This brought her into the pollution and energy issues, which, again with her drive to know everything on a subject, led her to produce an essay "What Price Nuclear Power?" She then produced a report on Radioactive Waste Management entitled "An ordinary Citizens View on Radioactive Waste Management" to be presented at the beginnings of an inquiry on the Sizewell B Pressure Water Reactor project proposed for Suffolk. She never got to deliver it.
It was on March 21st 1984, that her home was burgled and some cash taken. Hilda was driven away from her home in her Renault 5 car by a mystery man. It was reported as being driven erratically. It was found abandoned 5 miles away from her home. There was no sign of Hilda. West Mercia Police took three days to find her. Her body was deposited in a copse. She had been beaten and stabbed multiple times.

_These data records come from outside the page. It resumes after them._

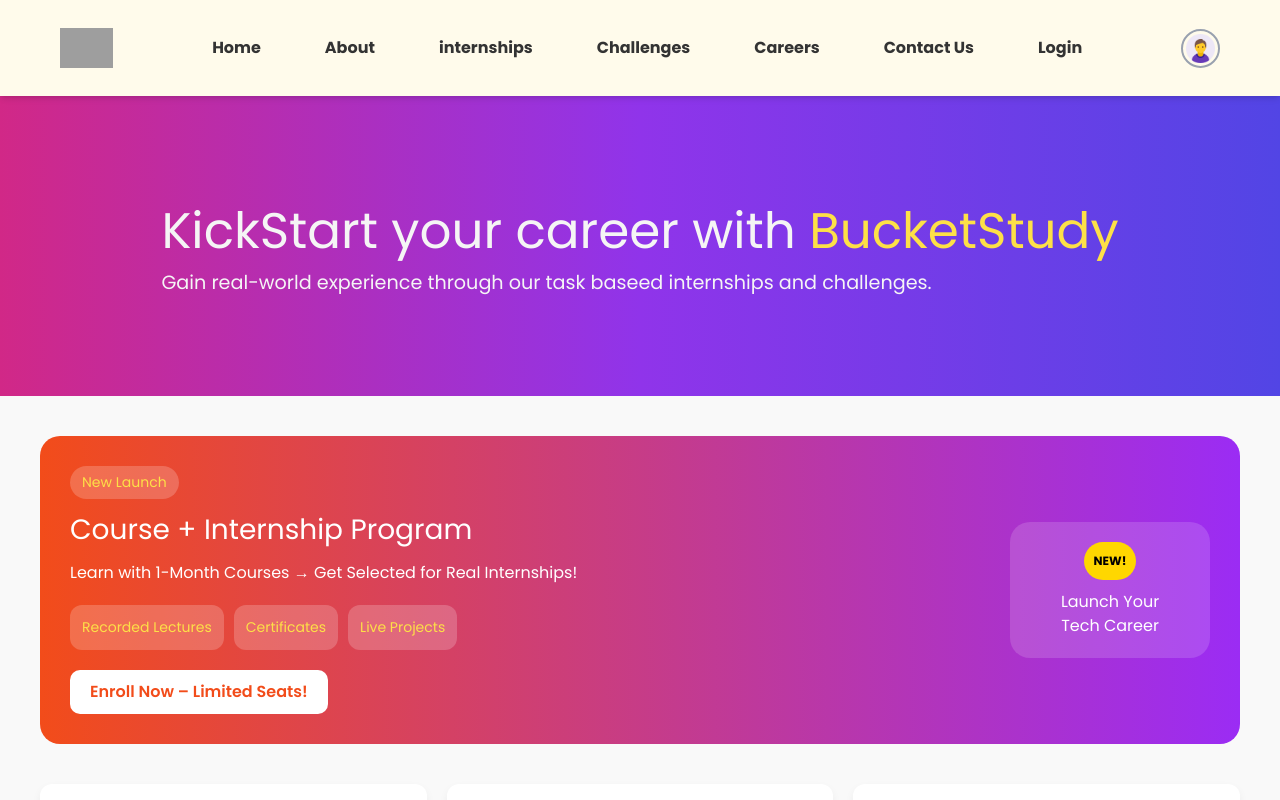
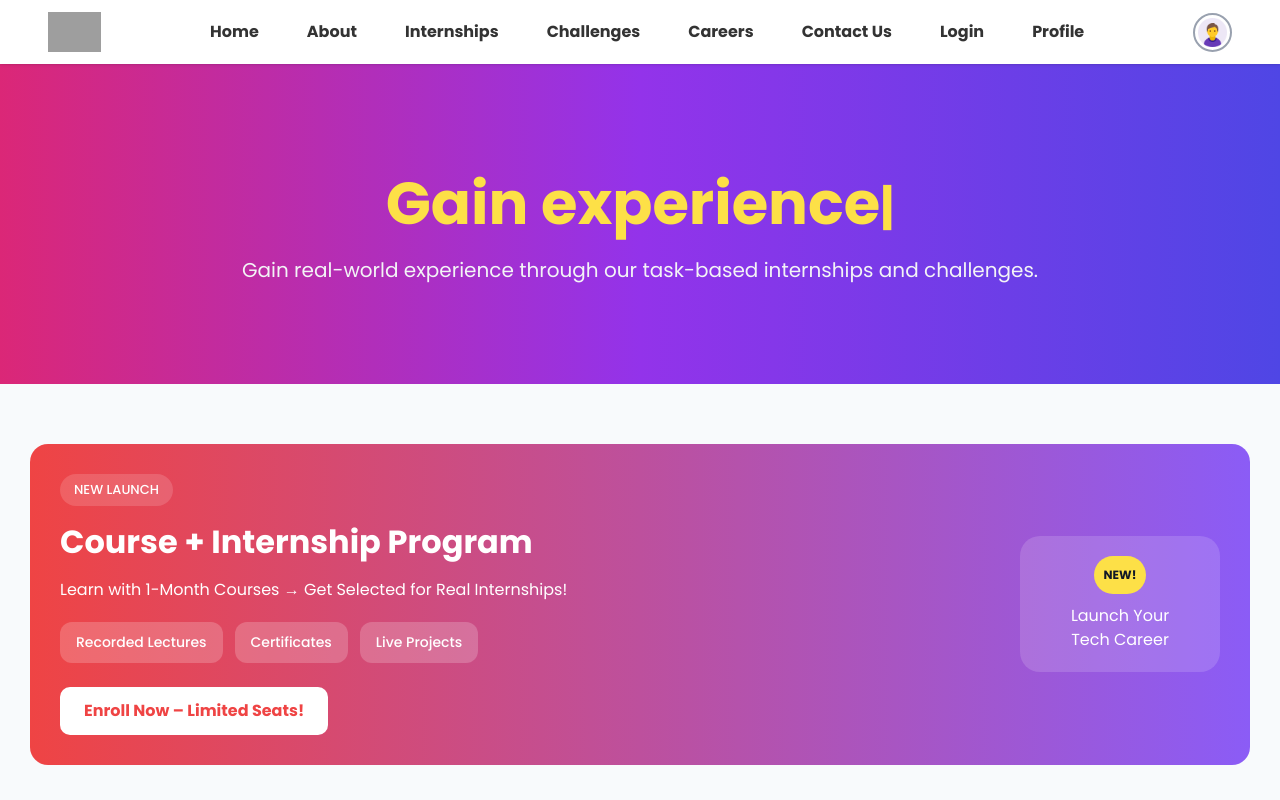
Before and after one commit to BucketStudy-EduTech/bucketstudy-frontend, a React (Vite) app: page / in a window 1280 px wide. Built offline with nearby package versions, Linux system fonts and the light colour scheme; grey boxes are pictures that could not be loaded; a web font is replaced by a local one.

Commit message:
Profile added and improved ui

```diff
--- a/package.json
+++ b/package.json
@@ -16,7 +16,8 @@
     "react-hot-toast": "^2.5.2",
     "react-icons": "^5.5.0",
     "react-router-dom": "^7.7.0",
-    "tailwindcss": "^4.1.11"
+    "tailwindcss": "^4.1.11",
+    "typed.js": "^2.1.0"
   },
   "devDependencies": {
     "@eslint/js": "^9.30.1",
--- a/src/App.jsx
+++ b/src/App.jsx
@@ -10,7 +10,8 @@
 import Footer from './components/Footer';
 import InternCom from './Pages/InternshipCom/InternCom';
 import Challenges from './Pages/Challange/challendeCom';
-import Login from './Pages/LoginSignup/Login/Login'
+import Login from './Pages/LoginSignup/Login/Login';
+import Profile from './Pages/Profile/index';
 // import Signup from './Pages/LoginSignup/Signup/Signup'
 
 
@@ -29,6 +30,7 @@
           <Route path="/challenges" element={<Challenges />} />
           <Route path="/login" element={<Login />} />
           {/* <Route path="/Signup" element={<Signup />} /> */}
+          <Route path="/profile" element={<Profile />} />
          </Routes>
 
          {/*------------ Footer Component ------------  */}
--- a/src/Pages/Home/index.css
+++ b/src/Pages/Home/index.css
@@ -1,39 +1,54 @@
-.home-section{
-  font-family: 'Poppins';
+
+/* General Font Setup */
+body, .home-section {
+  font-family: 'Poppins', sans-serif;
+  color: #1f1f1f;
 }
-.home-heading{
+
+/* Hero Section */
+.home-heading {
   display: flex;
   justify-content: center;
   align-items: center;
-  background-image: linear-gradient(to left,#5245E5,#9034EA,#D12887);
-  height: 300px;
-}
-.heading{
-  font-size: 50px;
-  color: whitesmoke;
-}
-.para{
-  font-size: larger;
-  color: whitesmoke;
-}
-span{
-  color: #FDE047;
-}
-.course-section {
-  font-family: 'Poppins';
-  padding: 40px;
-  background: #f9f9f9;
+  background-image: linear-gradient(to left, #4f46e5, #9333ea, #db2777);
+  height: 320px;
+  padding: 20px;
+  text-align: center;
 }
 
+.heading {
+  font-size: 3rem;
+  color: #fff;
+  line-height: 1.4;
+  font-weight: 700;
+}
+
+.heading span {
+  color: #fde047;
+}
+
+.para {
+  font-size: 1.25rem;
+  color: #f3f4f6;
+  margin-top: 10px;
+}
+
+/* Course Section */
+.course-section {
+  padding: 60px 30px;
+  background: #f8fafc;
+}
+
+/* Course Banner */
 .course-banner {
   display: flex;
+  flex-wrap: wrap;
   justify-content: space-between;
-  background: linear-gradient(to right, #f24c1a, #9b2cf4);
+  background: linear-gradient(to right, #ef4444, #8b5cf6);
   color: white;
-  border-radius: 20px;
+  border-radius: 18px;
   padding: 30px;
-  margin-bottom: 40px;
-
+  margin-bottom: 50px;
 }
 
 .course-content {
@@ -41,53 +56,60 @@
 }
 
 .badge {
-  background: rgba(255, 255, 255,0.2);
-  padding: 6px 12px;
-  border-radius: 20px;
-  font-size: 14px;
+  background: rgba(255, 255, 255, 0.15);
+  padding: 6px 14px;
+  border-radius: 999px;
+  font-size: 13px;
+  font-weight: 500;
+  margin-bottom: 12px;
   display: inline-block;
-  margin-bottom: 10px;
+  text-transform: uppercase;
 }
 
 .course-content h2 {
-  font-size: 28px;
-  margin-bottom: 10px;
+  font-size: 2rem;
+  font-weight: 700;
+  margin-bottom: 12px;
 }
 
 .course-content p {
+  font-size: 1rem;
   margin-bottom: 20px;
-  font-size: 16px;
+  line-height: 1.5;
 }
 
 .tags {
   display: flex;
-  gap: 10px;
-  margin-bottom: 20px;
-
+  flex-wrap: wrap;
+  gap: 12px;
+  margin-bottom: 24px;
 }
 
 .tag {
   background: rgba(255, 255, 255, 0.2);
-  padding: 12px;
+  padding: 10px 16px;
   border-radius: 12px;
   font-size: 14px;
+  font-weight: 500;
 }
 
 .cta-button {
   background: white;
-  color: #f24c1a;
-  padding: 10px 20px;
+  color: #ef4444;
+  padding: 12px 24px;
   border: none;
   border-radius: 10px;
-  font-weight: 600;
+  font-weight: 700;
+  font-size: 16px;
   cursor: pointer;
   transition: background 0.3s;
 }
 
 .cta-button:hover {
-  background: #ffe3d9;
+  background: #ffe3e3;
 }
 
+/* Launch Box */
 .launch-banner {
   background: rgba(255, 255, 255, 0.15);
   border-radius: 20px;
@@ -98,11 +120,11 @@
 }
 
 .new-label {
-  background: gold;
-  color: black;
+  background: #fde047;
+  color: #111827;
   font-weight: bold;
   padding: 10px;
-  border-radius: 900px;
+  border-radius: 999px;
   font-size: 12px;
   display: inline-block;
   margin-bottom: 10px;
@@ -110,35 +132,56 @@
 
 .steps-container {
   display: flex;
+  flex-wrap: wrap;
   justify-content: space-between;
   gap: 20px;
+  margin-top: 40px;
 }
 
 .step-card {
-  background: #ffffff;
-  box-shadow: 0 4px 10px rgba(0, 0, 0, 0.05);
+  background: #fff;
   border-radius: 12px;
-  padding: 20px;
+  box-shadow: 0 4px 12px rgba(0,0,0,0.08);
+  padding: 24px;
   flex: 1;
-  min-width: 240px;
-  transition: transform 0.2s ease;
+  transition: transform 0.3s ease;
+}
+
+.step-card:hover {
+  transform: translateY(-6px);
 }
 
 .step-card h4 {
+  font-size: 1rem;
+  font-weight: 600;
   margin-bottom: 10px;
-  font-size: 16px;
 }
 
-.section-title {
+.step-card p {
+  font-size: 0.95rem;
+  color: #374151;
+}
+
+/* Course Programs */
+.section-titles{
   margin-top: 40px;
-  font-size: 20px;
+  font-size: 1.8rem;
   text-align: center;
+  color:#D12887; /* a vibrant purple */
+  font-weight: 700;
 }
-.section-para{
-   text-align: center;
+
+
+.section-para {
+  text-align: center;
+  font-size: 1rem;
+  color: #4b5563;
+  margin-top: 10px;
 }
+
+/* Courses Container */
 .courses-container {
-  padding: 40px 20px;
+  padding: 50px 20px;
   background-color: #f9fafe;
   text-align: center;
 }
@@ -148,97 +191,120 @@
   flex-wrap: wrap;
   justify-content: center;
   gap: 24px;
-  margin-bottom: 30px;
+  margin-bottom: 40px;
 }
 
 .course-card {
   background-color: #ffffff;
   border-radius: 16px;
   box-shadow: 0 4px 16px rgba(0, 0, 0, 0.05);
-  padding: 28px;
-  height: 140px;
-  width: 280px;
+  padding: 32px; /* was 28px */
+  height: 180px;  /* was 140px */
+  width: 320px;   /* was 280px */
   transition: transform 0.2s ease, box-shadow 0.3s ease;
   text-align: left;
+  display: flex;
+  flex-direction: column;
+  justify-content: space-between;
 }
 
+
 .course-card:hover {
-  transform: translateY(-10px);
-  box-shadow: 0 8px 20px rgba(0, 0, 0, 0.08);
+  transform: translateY(-8px);
+  box-shadow: 0 8px 24px rgba(0, 0, 0, 0.1);
 }
 
 .course-card h3 {
-  font-size: 20px;
-  color: #333;
+  font-size: 1.2rem;
+  font-weight: 600;
+  color: #111827;
+  margin-bottom: 8px;
+}
+
+.course-card p {
+  font-size: 0.95rem;
+  color: #6b7280;
   margin-bottom: 10px;
 }
 
-.course-card p {
+.duration {
   font-size: 15px;
-  color: #555;
-  margin-bottom: 12px;
+  color: #777;
+  font-weight: 500;
+  margin-top: 10px;
+  display: inline-block;
 }
 
-.duration {
-  font-size: 14px;
-  color: #777;
-  font-weight: 500;
-}
 
 .course-buttons {
-  margin-top: 20px;
-  margin-bottom: 25px;
+  margin-top: 30px;
+  margin-bottom: 40px;
 }
 
 .limited-offer {
+  font-size: 0.9rem;
+  color: #b91c1c;
+  font-weight: 600;
+  margin-bottom: 25px;
   display: block;
-  font-size: 14px;
-  color: #c0392b;
-  margin-bottom: 20px;
-  font-weight: 500;
-  font-weight: bold;
 }
 
 .enroll-btn {
-  background-color: #6c5ce7;
+  background-color: #6366f1;
   color: white;
-  padding: 12px 24px;
+  padding: 14px 28px;
   border: none;
   border-radius: 10px;
-  font-weight: 600;
+  font-weight: 700;
   font-size: 15px;
   cursor: pointer;
-  transition: background-color 0.5s;
+  transition: background-color 0.4s;
 }
 
 .enroll-btn:hover {
-  background-color: #5a4bd3;
+  background-color: #4f46e5;
 }
 
+/* Final CTA Section */
 .journey-section {
   background: #e74c3c;
-  color: #fff;
-  padding: 40px 20px;
+  color: white;
+  padding: 50px 30px;
   text-align: center;
-  border-radius: 10px;
+  border-radius: 12px;
+  margin-top: 50px;
 }
 
 .journey-section h2 {
+  font-size: 2rem;
+  font-weight: 700;
   margin-bottom: 10px;
-  font-size: 24px;
 }
 
 .journey-section p {
+  font-size: 1.1rem;
   margin-bottom: 20px;
-  font-size: 14px;
+  color: #ffe4e6;
 }
 
 .journey-btn {
-  background: #fff;
-  color: #e74c3c;
-  padding: 10px 20px;
+  background-color: #fff;
+  color: #dc2626;
+  padding: 14px 28px;
   border: none;
-  border-radius: 6px;
+  border-radius: 10px;
+  font-weight: bold;
   cursor: pointer;
-  font-weight: 600;
+  font-size: 16px;
+  transition: background-color 0.3s ease;
 }
+
+.journey-btn:hover {
+  background-color: #fca5a5;
+  color: #fff;
+}
+.typed-text {
+  font-size: 3.7rem;
+  font-weight: bold;
+  color: #facc15;
+}
--- a/src/Pages/Home/index.jsx
+++ b/src/Pages/Home/index.jsx
@@ -1,16 +1,42 @@
 import './index.css';
+import { useEffect, useRef } from 'react';
+import Typed from 'typed.js';
 
-//--------------------  HOME COMPONENT ----------------------
-function Home(){
-    return(
+function Home() {
+  const typedElement = useRef(null);
+  const typedInstance = useRef(null);
+
+  useEffect(() => {
+    typedInstance.current = new Typed(typedElement.current, {
+      strings: [
+        'KickStart your career with BucketStudy',
+        'Gain experience through internships',
+        'Challenge yourself and grow with us',
+      ],
+      typeSpeed: 50,
+      backSpeed: 30,
+      loop: true,
+      smartBackspace: true,
+    });
+
+    return () => {
+      typedInstance.current.destroy();
+    };
+  }, []);
+
+  return (
     <div className='home-section'>
       <div className='home-heading'>
         <div>
-          <h1 className='heading'>KickStart your career with <span>BucketStudy</span></h1>
-           <p className='para'>Gain real-world experience through our task baseed internships and challenges.</p>
+          <h1 className='heading'>
+            <span ref={typedElement} className='typed-text'></span>
+          </h1>
+          <p className='para'>
+            Gain real-world experience through our task-based internships and challenges.
+          </p>
+        </div>
       </div>
 
-      </div>
       <div className="course-section">
         <div className="course-banner">
           <div className="course-content">
@@ -45,13 +71,13 @@
           </div>
         </div>
 
-      <h3 className="section-title">Available Course Programs</h3>
+        <h3 className="section-titles">Available Course Programs</h3>
         <p className='section-para'>choose your path and start your journey to success</p>
       </div>
+
       <div className='courses-container'>
         <div className="course-card-grid">
           <div className="course-card">
-
             <h3>Full Stack Development</h3>
             <p>React, Node.js, MongoDB, Express</p>
             <span className="duration">1 Month Course</span>
@@ -64,14 +90,12 @@
           </div>
 
           <div className="course-card">
-
             <h3>Backend Development</h3>
             <p>Node.js, Express, Database, APIs</p>
             <span className="duration">1 Month Course</span>
           </div>
 
           <div className="course-card">
-
             <h3>UI/UX Design</h3>
             <p>Figma, Design Systems, Prototyping</p>
             <span className="duration">1 Month Course</span>
@@ -82,19 +106,15 @@
           <span className="limited-offer">Limited Time Offer – Early Bird Pricing!</span>
           <button className="enroll-btn">View All Courses & Enroll</button>
         </div>
+
         <div className="journey-section">
           <h2>Ready to Start Your Journey?</h2>
           <p>Join thousands of students who have launched their careers through BucketStudy courses and internships.</p>
           <button className="journey-btn">Join Now</button>
         </div>
+      </div>
+    </div>
+  );
+}
 
-      </div>
-
-    {/*------------ Importing fonts from GoogleFonts ------------  */}
-      <style>
-@import url('https://fonts.googleapis.com/css2?family=Poppins:ital,wght@0,100;0,200;0,300;0,400;0,500;0,600;0,700;0,800;0,900;1,100;1,200;1,300;1,400;1,500;1,600;1,700;1,800;1,900&display=swap');
-</style>
-      </div>
-    )
-}
-export default Home
+export default Home;
--- a/src/Pages/Nav/index.css
+++ b/src/Pages/Nav/index.css
@@ -38,3 +38,10 @@
   display: block;
   padding: 12px 0;
 }
+.shadow-sm, .shadow-xl {
+    box-shadow: var(--tw-ring-offset-shadow, 0 0 #0000), var(--tw-ring-shadow, 0 0 #0000), var(--tw-shadow);
+}
+.bg-white {
+    --tw-bg-opacity: 1;
+    background-color: rgb(255 255 255 / var(--tw-bg-opacity, 1));
+}
--- a/src/Pages/Nav/index.jsx
+++ b/src/Pages/Nav/index.jsx
@@ -7,34 +7,34 @@
 function Nav() {
   const [isMenuOpen, setIsMenuOpen] = useState(false);
 
-  const toggleMenu = () => {
-    setIsMenuOpen(!isMenuOpen);
-  };
+  const toggleMenu = () => setIsMenuOpen(!isMenuOpen);
 
   const links = [
     { label: "Home", path: "/" },
     { label: "About", path: "/about" },
-     { label: "internships", path: "/internships" },
+    { label: "Internships", path: "/internships" },
     { label: "Challenges", path: "/challenges" },
-    {label: "Careers", path: "/career" },
+    { label: "Careers", path: "/career" },
     { label: "Contact Us", path: "/contact" },
-    { label: "Login", path: "/login" },
+     { label: "Login", path: "/login" },
+    { label: "Profile", path: "/profile" },
+
   ];
 
   return (
-    <div className="sticky top-0 z-50 bg-amber-50 shadow-md font-poppins p-3">
-      <header className="flex items-center justify-between p-4 md:px-8 lg:px-12">
+    <div className="sticky top-0 z-50 bg-white shadow-sm">
+      <header className="flex items-center justify-between px-4 py-3 md:px-8 lg:px-12">
         <div className="flex items-center">
           <img
-            src='https://res.cloudinary.com/dhqfjwhhe/image/upload/v1752854930/b_wbwdgn.jpg'
-            alt='logo'
-            className='lg:h-10 w-auto h-6 md:h-8'
+            src="https://res.cloudinary.com/dhqfjwhhe/image/upload/v1752854930/b_wbwdgn.jpg"
+            alt="logo"
+            className="h-8 md:h-10 w-auto"
           />
         </div>
 
         {/* Desktop Nav */}
         <nav className="hidden md:flex">
-          <ul className="flex items-center gap-12 lg:gap-16">
+          <ul className="flex items-center gap-8 lg:gap-12">
             {links.map((link, index) => (
               <li key={index}>
                 <Link to={link.path} className="nav-link">
@@ -50,10 +50,10 @@
           <ProfileDropwn />
         </div>
 
-        {/* Mobile Nav */}
+        {/* Mobile Nav Toggle */}
         <div className="flex items-center md:hidden">
           <ProfileDropwn />
-          <button onClick={toggleMenu} className="text-2xl text-gray-800 focus:outline-none ml-4">
+          <button onClick={toggleMenu} className="text-2xl text-gray-800 ml-4">
             {isMenuOpen ? <FaTimes /> : <FaBars />}
           </button>
         </div>
@@ -61,13 +61,13 @@
 
       {/* Mobile Menu */}
       <div
-        className={`md:hidden overflow-hidden transition-all duration-300 ease-in-out ${
-          isMenuOpen ? 'max-h-screen' : 'max-h-0'
+        className={`md:hidden transition-all duration-300 ease-in-out overflow-hidden ${
+          isMenuOpen ? 'max-h-[500px] py-4' : 'max-h-0'
         }`}
       >
-        <ul className="flex flex-col items-center bg-amber-50 gap-4 py-4 shadow-md">
+        <ul className="flex flex-col items-center bg-amber-50 gap-3 shadow-inner">
           {links.map((link, index) => (
-            <li key={index}>
+            <li key={index} className="w-full text-center">
               <Link
                 to={link.path}
                 className="nav-link-mobile"
--- a/src/Pages/Notfound/index.jsx
+++ b/src/Pages/Notfound/index.jsx
@@ -1,4 +1,4 @@
-import './index.css'
+import './index.css';
 
 //--------------------  NOTFOUND COMPONENT ----------------------
 const NotFound = () => (
@@ -11,4 +11,4 @@
   </div>
 )
 
-export default NotFound
+export default NotFound;
```
Also changed, not shown: src/Pages/Notfound/index.css (+10 -3 lines), src/Pages/Profile/index.css (renamed from Profile/index.css), src/Pages/Profile/index.jsx (renamed from Profile/index.jsx), 1 other file (tests, documents, lock files or other folders). Lines whose indentation alone changed are shown as unchanged.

Hilda was cremated 5 months after her death and her ashes scattered at a chalet she had built at Maengwynedd. Her nephew, Robert Green, a Royal Naval Intelligence Officer, believed there was a lot more to his aunt`s death than was admitted, and has fought to bring it to public attention since. Labour MP Tam Dalyell believed the security services were involved.
In 2005, in a cold case review, DNA tests were carried out on items at the home and fingerprints led Police to an individual named Andrew George, and so he was charged with her murder. George was just sixteen at the time. He was convicted and sentenced to a minimum of fifteen years. The Court of Appeal upheld his conviction the following year. Yet there were very troubling aspects of the case that made it too pat for Robert Green and others. For instance, George could not drive, and he did not match the description of the man driving the Renault. Others have pointed out the route to the car to the murder scene was much too difficult to have taken an elderly lady, particularly if you were just 16 and on your own. Police say that George killed her in the copse on 21st, a wednesday, and she was found on the saturday. Tam Dalyell pointed out that a farmer and his dog, did a search of the copse on the thursday, yet he found nothing. In 2012, leading Barrister Michael Mansfield asked for a full enquiry into her death and discover how much information on her death is held by MI5. Former Crimewatch presenter Sue Cook, believes there was more to this case than has been admitted. One of the first cases she presented on Crimewatch was the murder of Hilda Murrell. There is a blog to this case with more information on. Go to www.hildamurrell.org.